━━ Data supplied
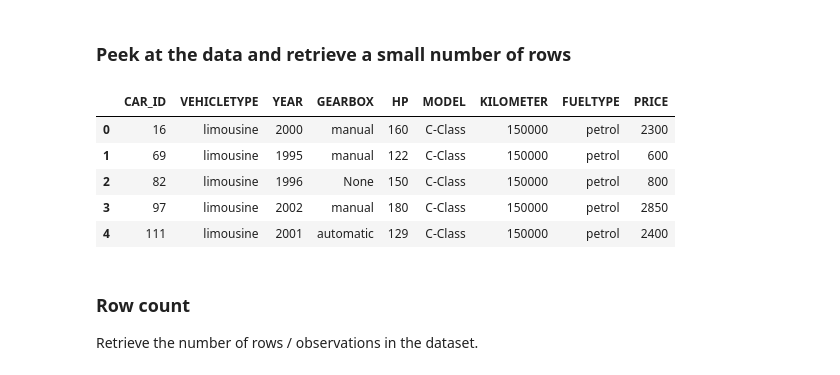
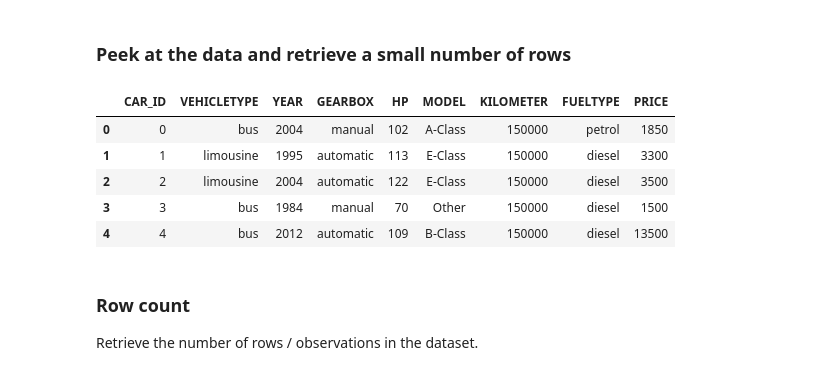
Before and after one commit to SAP-samples/hana-ml-samples, a Jupyter notebook: Python-API/usecase-examples/estimate-car-price/10 Exploratory Data Analysis.ipynb, the cells around one changed output. Cells and saved outputs as stored; diff of their text form; code cells hidden in the pictures.

```diff
--- a/Python-API/usecase-examples/estimate-car-price/10 Exploratory Data Analysis.ipynb
+++ b/Python-API/usecase-examples/estimate-car-price/10 Exploratory Data Analysis.ipynb
@@ -24,22 +23,22 @@ Instantiate a connecton object to SAP HANA.
 -  We recommend keeping these credentials in the Secure User Store of the SAP HANA Client. Retrieving the credentials from the Secure User Store prevents having to specify these credentials in clear text. See the blog on the SAP Commmunity to which these notebooks belong, for steps on how to use that Secure User Store.
 # %%
 import hana_ml.dataframe as dataframe
-conn = dataframe.ConnectionContext(key = 'hana_hxe')
+conn = dataframe.ConnectionContext(userkey = 'hana_hxe', encrypt = 'true', sslValidateCertificate = 'false')
 # %% [markdown]
 Create the SAP HANA DataFrame, which points to the table with historic sales. No data is extracted.
 # %%
-df_pushdown = conn.table(table = 'USEDCARPRICES', schema = 'ML')
+df_remote = conn.table(table = 'USEDCARPRICES')
 # %% [markdown]
 ### Peek at the data and retrieve a small number of rows
 # %%
-df_pushdown.head(5).collect()
+df_remote.head(5).collect()
 # %% [output]
 |  | CAR_ID | VEHICLETYPE | YEAR | GEARBOX | HP | MODEL | KILOMETER | FUELTYPE | PRICE |
-| 0 | 16 | limousine | 2000 | manual | 160 | C-Class | 150000 | petrol | 2300 |
-| 1 | 69 | limousine | 1995 | manual | 122 | C-Class | 150000 | petrol | 600 |
-| 2 | 82 | limousine | 1996 | None | 150 | C-Class | 150000 | petrol | 800 |
-| 3 | 97 | limousine | 2002 | manual | 180 | C-Class | 150000 | petrol | 2850 |
-| 4 | 111 | limousine | 2001 | automatic | 129 | C-Class | 150000 | petrol | 2400 |
+| 0 | 0 | bus | 2004 | manual | 102 | A-Class | 150000 | petrol | 1850 |
+| 1 | 1 | limousine | 1995 | automatic | 113 | E-Class | 150000 | diesel | 3300 |
+| 2 | 2 | limousine | 2004 | automatic | 122 | E-Class | 150000 | diesel | 3500 |
+| 3 | 3 | bus | 1984 | manual | 70 | Other | 150000 | diesel | 1500 |
+| 4 | 4 | bus | 2012 | automatic | 109 | B-Class | 150000 | diesel | 13500 |
 # %% [markdown]
 ### Row count
 Retrieve the number of rows / observations in the dataset.
```
Also changed, not shown: parts of 18 cells of this notebook, 5 other files.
━━━━
Task requirements: Only an exact copy of the records counts as an answer. Leave out the images.

Output of the task:
Before and after one commit to SAP-samples/hana-ml-samples, a Jupyter notebook: Python-API/usecase-examples/estimate-car-price/10 Exploratory Data Analysis.ipynb, the cells around one changed output. Cells and saved outputs as stored; diff of their text form; code cells hidden in the pictures.

```diff
--- a/Python-API/usecase-examples/estimate-car-price/10 Exploratory Data Analysis.ipynb
+++ b/Python-API/usecase-examples/estimate-car-price/10 Exploratory Data Analysis.ipynb
@@ -24,22 +23,22 @@ Instantiate a connecton object to SAP HANA.
 -  We recommend keeping these credentials in the Secure User Store of the SAP HANA Client. Retrieving the credentials from the Secure User Store prevents having to specify these credentials in clear text. See the blog on the SAP Commmunity to which these notebooks belong, for steps on how to use that Secure User Store.
 # %%
 import hana_ml.dataframe as dataframe
-conn = dataframe.ConnectionContext(key = 'hana_hxe')
+conn = dataframe.ConnectionContext(userkey = 'hana_hxe', encrypt = 'true', sslValidateCertificate = 'false')
 # %% [markdown]
 Create the SAP HANA DataFrame, which points to the table with historic sales. No data is extracted.
 # %%
-df_pushdown = conn.table(table = 'USEDCARPRICES', schema = 'ML')
+df_remote = conn.table(table = 'USEDCARPRICES')
 # %% [markdown]
 ### Peek at the data and retrieve a small number of rows
 # %%
-df_pushdown.head(5).collect()
+df_remote.head(5).collect()
 # %% [output]
 |  | CAR_ID | VEHICLETYPE | YEAR | GEARBOX | HP | MODEL | KILOMETER | FUELTYPE | PRICE |
-| 0 | 16 | limousine | 2000 | manual | 160 | C-Class | 150000 | petrol | 2300 |
-| 1 | 69 | limousine | 1995 | manual | 122 | C-Class | 150000 | petrol | 600 |
-| 2 | 82 | limousine | 1996 | None | 150 | C-Class | 150000 | petrol | 800 |
-| 3 | 97 | limousine | 2002 | manual | 180 | C-Class | 150000 | petrol | 2850 |
-| 4 | 111 | limousine | 2001 | automatic | 129 | C-Class | 150000 | petrol | 2400 |
+| 0 | 0 | bus | 2004 | manual | 102 | A-Class | 150000 | petrol | 1850 |
+| 1 | 1 | limousine | 1995 | automatic | 113 | E-Class | 150000 | diesel | 3300 |
+| 2 | 2 | limousine | 2004 | automatic | 122 | E-Class | 150000 | diesel | 3500 |
+| 3 | 3 | bus | 1984 | manual | 70 | Other | 150000 | diesel | 1500 |
+| 4 | 4 | bus | 2012 | automatic | 109 | B-Class | 150000 | diesel | 13500 |
 # %% [markdown]
 ### Row count
 Retrieve the number of rows / observations in the dataset.
```
Also changed, not shown: parts of 18 cells of this notebook, 5 other files.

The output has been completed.